** Opening Input for this task block **
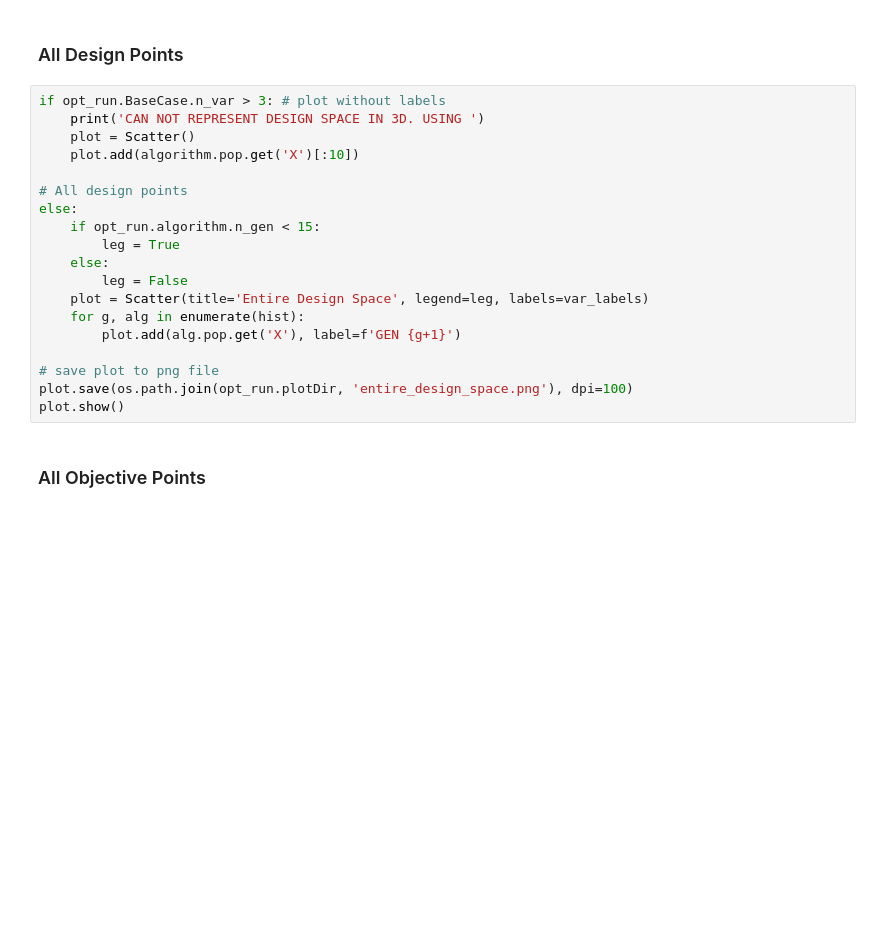
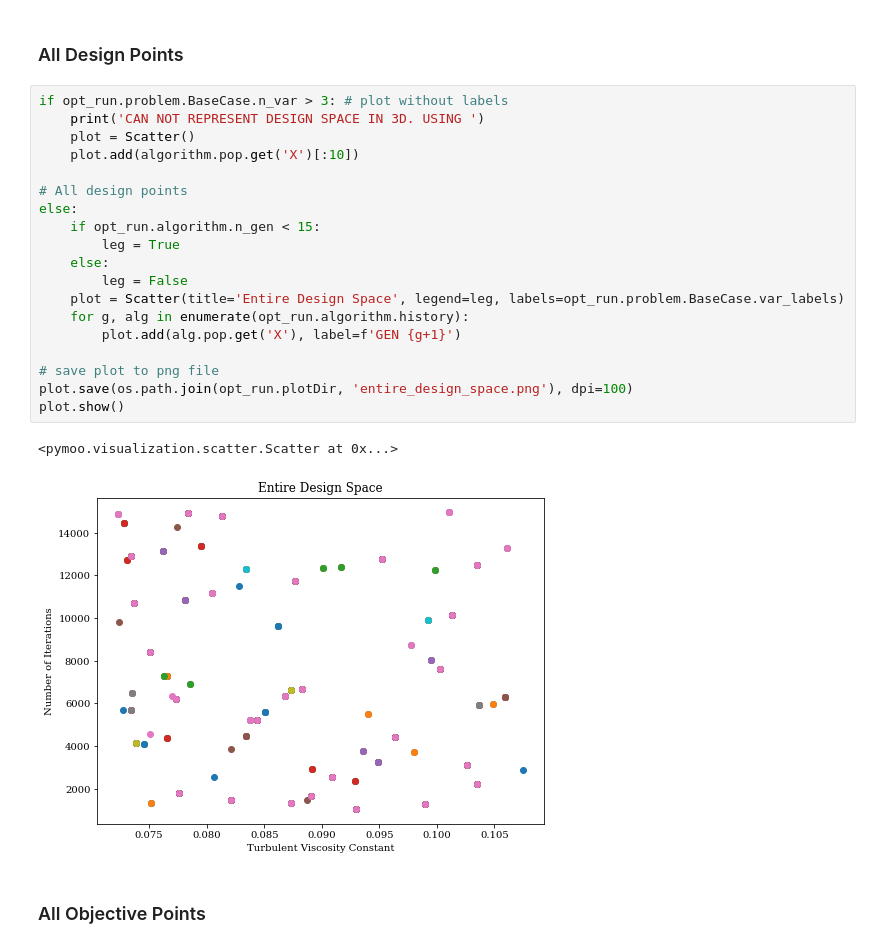
Before and after one commit to gmclove/pymooCFD, a Jupyter notebook: optPostProc.ipynb, the cells around one changed output. Cells and saved outputs as stored; diff of their text form; blank space fills up the shorter version.

```diff
--- a/optPostProc.ipynb
+++ b/optPostProc.ipynb
@@ -776,24 +782,27 @@ TypeError: '<' not supported between instances of 'NoneType' and 'int'
 # %% [markdown]
 ### All Design Points
 # %%
-if opt_run.BaseCase.n_var > 3: # plot without labels
+if opt_run.problem.BaseCase.n_var > 3: # plot without labels
     print('CAN NOT REPRESENT DESIGN SPACE IN 3D. USING ')
     plot = Scatter()
     plot.add(algorithm.pop.get('X')[:10])
 
 # All design points
 else:
     if opt_run.algorithm.n_gen < 15:
         leg = True
     else:
         leg = False
-    plot = Scatter(title='Entire Design Space', legend=leg, labels=var_labels)
-    for g, alg in enumerate(hist):
+    plot = Scatter(title='Entire Design Space', legend=leg, labels=opt_run.problem.BaseCase.var_labels)
+    for g, alg in enumerate(opt_run.algorithm.history):
         plot.add(alg.pop.get('X'), label=f'GEN {g+1}')
 
 # save plot to png file
 plot.save(os.path.join(opt_run.plotDir, 'entire_design_space.png'), dpi=100)
 plot.show()
+# %% [output]
+<pymoo.visualization.scatter.Scatter at 0x...>
+[figure, added]
 # %% [markdown]
 ### All Objective Points
 # %%
```
Also changed, not shown: parts of 16 cells of this notebook.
** Closing Input for this task block **
--- What the task asks ---
Extract every line above containing the word "problem".

--- Response area ---
+if opt_run.problem.BaseCase.n_var > 3: # plot without labels
+    plot = Scatter(title='Entire Design Space', legend=leg, labels=opt_run.problem.BaseCase.var_labels)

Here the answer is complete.